- Use your time to improve something.
- Treat everyone like you will need them tomorrow.
- Become an expert at something.
- Let your light shine for others.
In 2013, the program operated in four schools in New Orleans, reaching about 100 eighth grade boys. Of those, 80-90 percent passed the eighth grade LEAP test.
In 2014, with support from the W.K. Kellogg Foundation, the program expanded to seven schools and 200 participants. The program’s efforts have been so well-received that there are six additional schools on the waiting list to begin the program for the 2014-15 school year.
The power of mentorship grows and strengthens within communities and inspires participants to give back and help their peers succeed in school and life. When Silverback expanded to two additional campuses, the eighth grade boys who had participated in the program at another school, Craig Elementary School, decided to start their own mentoring program for fifth grade boys to inspire them from an earlier age.
Dennis said a key component to the program’s success is that they have figured out a way to engage black males out in the community to work on a volunteer basis with young males in schools, further creating more positive role models. The curriculum makes it easy for men to participate, and the structure makes it less stressful for both mentors and young males to participate.

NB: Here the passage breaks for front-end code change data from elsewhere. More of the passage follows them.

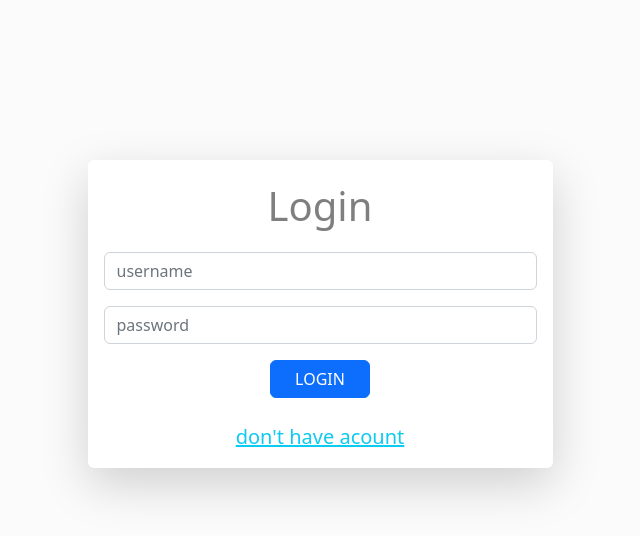
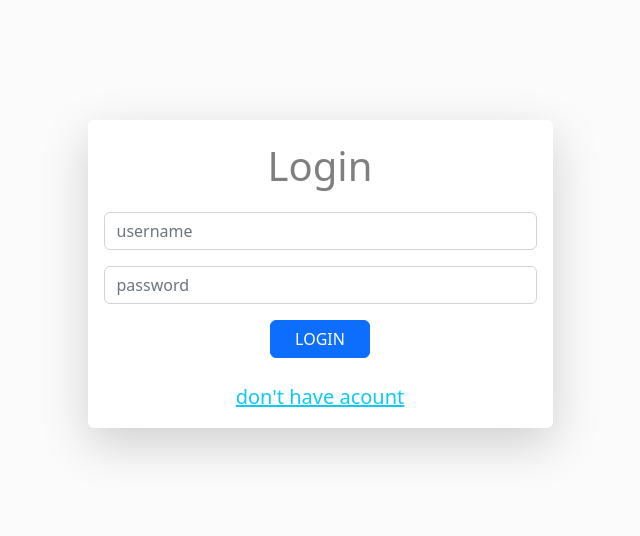
Before and after one commit to note-pad-app/note-pad-site, a React (Vite) app: page /login in a window 1280 px wide. Shown: the top 536 px of the page, without its empty margins (320-960 px from the left). Built offline with nearby package versions, Linux system fonts and the light colour scheme.

Commit message:
modify the css

```diff
--- a/src/components/catagoryCard/index.tsx
+++ b/src/components/catagoryCard/index.tsx
@@ -4,7 +4,7 @@ function CatagoryCard() {
   return (
     <div className="catagory-card d-flex justify-content-between align-items-center my-3 p-3 shadow-sm bg-white rounded">
       <div className="d-flex align-items-end">
-        <input className='category-input' type="text" value="Personal" />
+        <input className='category-input' type="text" />
       </div>
       <div>
         <button className='action-button me-4'>
--- a/src/pages/Profile.tsx
+++ b/src/pages/Profile.tsx
@@ -1,6 +1,6 @@
-import { Field, Form, Formik } from "formik"
+import { ErrorMessage, Field, Form, Formik } from "formik"
 import { useState } from "react"
-import { schema } from '../validators/profile'
+import { schema, initailValues } from '../validators/profile'
 
 function Profile() {
   const [edit, setEdit] = useState(false)
@@ -22,18 +22,23 @@ function Profile() {
         {
           edit ?
             <Formik
-              initialValues={{}}
+              initialValues={initailValues}
               validationSchema={schema}
               onSubmit={onSubmit}
             >
               <Form className='profile-edit d-flex flex-column justify-content-between gap-3 inputs mt-3'>
-
                 <div className="custom-file">
                   <Field type="file" name="photo" id="file-input" className="custom-file-input" />
                   <label htmlFor="file-input" className="custom-file-label">Upload Avatar</label>
                 </div>
                 <Field type="text" name="fullname" className='form-control' placeholder="fullname" />
+                <div className='mx-5 text-danger text-center'>
+                  <ErrorMessage name="fullname" />
+                </div>
                 <Field type="text" name="username" className='form-control' placeholder="username" />
+                <div className='mx-5 text-danger text-center'>
+                  <ErrorMessage name="username" />
+                </div>
                 <button type="submit" className="btn btn-success">Save changes</button>
               </Form>
             </Formik>
--- a/src/pages/Setting.tsx
+++ b/src/pages/Setting.tsx
@@ -46,24 +46,26 @@ function Setting() {
               validationSchema={schema}
               onSubmit={onSubmit}
             >
-              <Form className='d-flex inputs gap-4 mt-3'>
-                <div>
+              <Form className='d-flex inputs gap-2 mt-3'>
+                <div className="w-100">
                   <div className='mt-2 d-flex justify-content-start align-items-center'>
                     <Field type="password" name="password" id="dark-mode" className='form-control' placeholder="new password" />
                   </div>
-                  <div className='mx-5 mt-2 text-danger text-center'>
+                  <div className='mx-5 m-0 text-danger text-center'>
                     <ErrorMessage name="password" />
                   </div>
                 </div>
-                <div>
+                <div className="w-100">
                   <div className='mt-2 d-flex justify-content-start align-items-center'>
                     <Field type="password" name="confirm" id="dark-mode" className='form-control' placeholder="retype password" />
                   </div>
-                  <div className='mx-5 mt-2 text-danger text-center'>
+                  <div className='mx-5 m-0 text-danger text-center'>
                     <ErrorMessage name="confirm" />
                   </div>
                 </div>
-                <button type="submit" className="btn btn-success">Change</button>
+                <div>
+                <button type="submit" className="mt-2 btn btn-success">Change</button>
+                </div>
               </Form>
             </Formik>
             : ''
--- a/src/styles/global.css
+++ b/src/styles/global.css
@@ -20,18 +20,126 @@ main {
 
 .login-card,
 .signup-card {
-  margin-top: 160px !important;
+  margin-top: 120px !important;
+}
+
+i, input[type=checkbox] {
+  cursor: pointer;
+}
+
+/*------------------dark theme---------------------------------------- */
+
+/* darkgray */
+.dark .navbar {
+  border-bottom: 1px solid var(--darkgray) !important;
+}
+.dark .card,
+.dark .catagory-card,
+.dark .todocard,
+.dark .home-card,
+.dark .ck,
+.dark .view-todo,
+.dark .view-todo input[type="text"],
+.dark .category-card input,
+.dark .view-todo input[type="datetime-local"],
+.dark .settings,
+.dark .profile .detail,
+.dark .login-card,
+.dark .signup-card{
+  background-color: var(--darkgray) !important;
+}
+
+.dark button,
+.dark .modal-title,
+label {
+  color: var(--darkgray);
+}
+
+/* light */
+.dark .sidebar .list i,
+.dark .sidebar span,
+.dark .catagory-header h6,
+.dark .navbar i,
+.dark .navbar button,
+.dark p,
+.dark .todocard span,
+.dark .card p,
+.dark .todocard span,
+.dark .modal-content input[type="input"],
+.dark .view-titlebar i,
+.dark .view-titlebar p,
+.dark .view-todo i,
+.dark .view-todo input,
+.dark .view-todo input::placeholder,
+.dark .view-todo button,
+.dark .view-todo span,
+.dark .view-note button,
+.dark .view-note i,
+.dark .view-note p,
+.dark .note-content,
+.dark .catagory-card i,
+.dark .catagory-card button,
+.dark .settings button,
+.dark .settings label,
+.dark .profile label,
+.dark .profile button,
+.dark .profile h1,
+.dark .login-card i,
+.dark .signup-card i{
+  color: var(--light) !important;
+}
+
+/* dark */
+.dark .sidebar {
+  background-color: var(--black) !important;
+  border-right: 1px solid rgba(224, 224, 224, 0.164);
+}
+
+.dark .sidebar .list,
+.dark .navbar div{
+  background-color: var(--black);
+}
+
+.dark .sidebar .list a,
+.dark .modal-content,
+.new-input,
+.dark .sidebar .list a,
+.dark .sidebar button,
+.dark .sidebar button{
+  background-color: var(--dark);
+}
+.dark .profile .custom-file-label {
+  color: var(--dark) !important;
+}
+
+/* blue */
+.dark .sidebar .seperator,
+.dark .sidebar .active:not(.edit){
+  background-color: var(--blue) !important;
+}
+
+.dark .navbar a {
+  color: var(--blue) !important;
+}
+
+.dark .catagory-header a {
+  background-color: transparent !important;
+}
+
+.dark .new-input {
+  color: #a7a7a7
+}
+.dark .add-btn {
+  box-shadow: none;
+}
+.dark .catagory-header a {
+  background-color: transparent !important;
 }
 
 /* navbar */
 .navbar {
   border-bottom: 1px solid #eeeeee;
 }
-
-.dark .navbar {
-  border-bottom: 1px solid var(--darkgray);
-}
-
 /* Sidebar */
 .sidebar {
   position: fixed;
@@ -86,49 +194,7 @@ main {
   background-color: var(--darkgray)
 }
 
-/* dark mode */
-.dark .sidebar {
-  background-color: var(--black) !important;
-  border-right: 1px solid rgba(224, 224, 224, 0.164);
-}
-
-.dark .sidebar .list i,
-.dark .sidebar span {
-  color: var(--light);
-}
-
-.dark .sidebar .list {
-  background-color: var(--black);
-}
-
-.dark .catagory-header h6 {
-  color: var(--light) !important;
-}
-
-.dark .catagory-header a {
-  background-color: transparent !important;
-}
-
-.dark .sidebar .list a {
-  background-color: var(--dark);
-}
-
-.dark .sidebar .seperator {
-  background-color: var(--blue);
-}
-
-.dark .sidebar .active:not(.edit) {
-  background-color: var(--blue) !important;
-}
-
-.dark .sidebar button {
-  background-color: var(--dark) !important;
-}
-
 /*----------------------- main header ----------------------------*/
-.dark .navbar {
-  background-color: var(--black) !important;
-}
 
 .dropdown-toggle::after {
   display: none !important;
@@ -138,125 +204,13 @@ main {
   font-size: 1.5rem;
 }
 
-.dark .navbar i,
-.dark .navbar button {
-  color: var(--light);
-}
-
-.dark .navbar a {
-  color: var(--blue) !important;
-}
-
 .light .navbar a {
   color: var(--blue) !important;
 }
 
-.dark .navbar div {
-  background-color: var(--black);
-}
-
-
 /*----------------------- main ----------------------------*/
-/* .dark{
-   background-color: var(--dark);
- } */
-.dark p {
-  color: var(--light) !important;
-}
-
-.dark .home-card {
-  background-color: var(--darkgray) !important;
-}
-
-.dark .card,
-.dark .catagory-card,
-.dark .todocard {
-  background-color: var(--darkgray) !important;
-}
-
-.dark .todocard span {
-  color: var(--light) !important;
-}
-
 .modal {
   background-color: transparent;
-}
-
-.dark .modal-content,
-.new-input {
-  background-color: var(--dark);
-}
-
-.dark .new-input {
-  color: #a7a7a7
-}
-
-.dark button,
-.dark .modal-title,
-label {
-  color: var(--darkgray);
-}
-
-.dark .modal-content input[type="input"] {
-  color: var(--light) !important;
-}
-
-.dark .ck {
-  background-color: var(--darkgray) !important;
-}
-
-.dark .card p,
-.dark .todocard span {
-  color: var(--light);
-}
-
-.dark .add-btn {
-  box-shadow: none;
-}
-
-.dark .view-titlebar i,
-.dark .view-titlebar p {
-  color: var(--light) !important;
-}
-
-.dark .view-todo,
-.dark .view-todo input[type="text"],
-.dark .category-card input,
-.dark .view-todo input[type="datetime-local"] {
-  background-color: var(--darkgray) !important;
-}
-
-.dark .category-card {
-  background-color: red !important;
-}
-
-.dark .view-todo i,
-.dark .view-todo input,
-.dark .view-todo input::placeholder,
-.dark .view-todo button,
-.dark .view-todo span,
-.dark .view-note button,
-.dark .view-note i,
-.dark .view-note p,
-.dark .note-content {
-  color: var(--light) !important;
-}
-
-.dark .settings {
-  background-color: var(--darkgray) !important;
-}
-
-.dark .settings label {
-  color: var(--light) !important;
-}
-
-.dark .settings button {
-  color: var(--light) !important;
-}
-
-.dark .catagory-card i,
-.dark .catagory-card button {
-  color: var(--light)
 }
 
 .action-button {
@@ -275,35 +229,11 @@ label {
   color: var(--dark)
 }
 
-i {
-  cursor: pointer;
-}
-
 .profile-edit{
   width: 80%;
 }
 
 /*----------------------- profile ----------------------------*/
-.dark .profile .detail {
-  background-color: var(--darkgray) !important;
-}
-
-.dark .profile label {
-  color: var(--light) !important;
-}
-
-.dark .profile button {
-  color: var(--light) !important;
-}
-
-.dark .profile h1 {
-  color: var(--light) !important;
-}
-
-.dark .profile .custom-file-label {
-  color: var(--dark) !important;
-}
-
 .custom-file {
   position: relative;
   display: inline-block;
@@ -326,17 +256,6 @@ i {
   background-color: #e9ecef;
   border-radius: 4px;
   cursor: pointer;
-}
-
-/*----------------------- login signup ----------------------------*/
-.dark .login-card,
-.dark .signup-card {
-  background-color: var(--darkgray) !important;
-}
-
-.dark .login-card i,
-.dark .signup-card i {
-  color: var(--light);
 }
 
 /*----------------------- Media query ----------------------------*/
--- a/src/validators/profile.ts
+++ b/src/validators/profile.ts
@@ -1,9 +1,11 @@
 import * as yup from 'yup'
+
+const initailValues = { photo: '',fullname: 'edriss aria' , username: 'edriss'};
 
 const schema = yup.object({
     photo: yup.string(),
-    fullname: yup.string().max(4),
+    fullname: yup.string().min(4),
     username: yup.string().min(3),
 })
 
-export {schema}
+export {initailValues, schema}
```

The Silverback Society also uses a “cohort mentoring model,” which engages all the boys in a certain grade. When Dennis and co-founder Pastor Arthur Wardsworth had one-on-one mentoring experiences when they were younger, often they would return to a peer group that did not encourage the positive changes they had made in their values or behavior. But by working with an entire grade, peer pressure is utilized as a positive force for “Silverback Scholars,” with boys encouraging one another to cooperate with teachers and administrators and reach for their dreams.
The Silverback Society’s partnership with schools is particularly important, as it ensures boys who might not be able to participate in after-school or weekend activities due to a host of obstacles, including transportation or a lack of family support, can reap the benefits of this critical program.
Boys who participate in the Silverback Society remain committed to the organization’s pledge: “I will live my life as though generations depend on me, and I will teach and encourage all of mine to do the same.”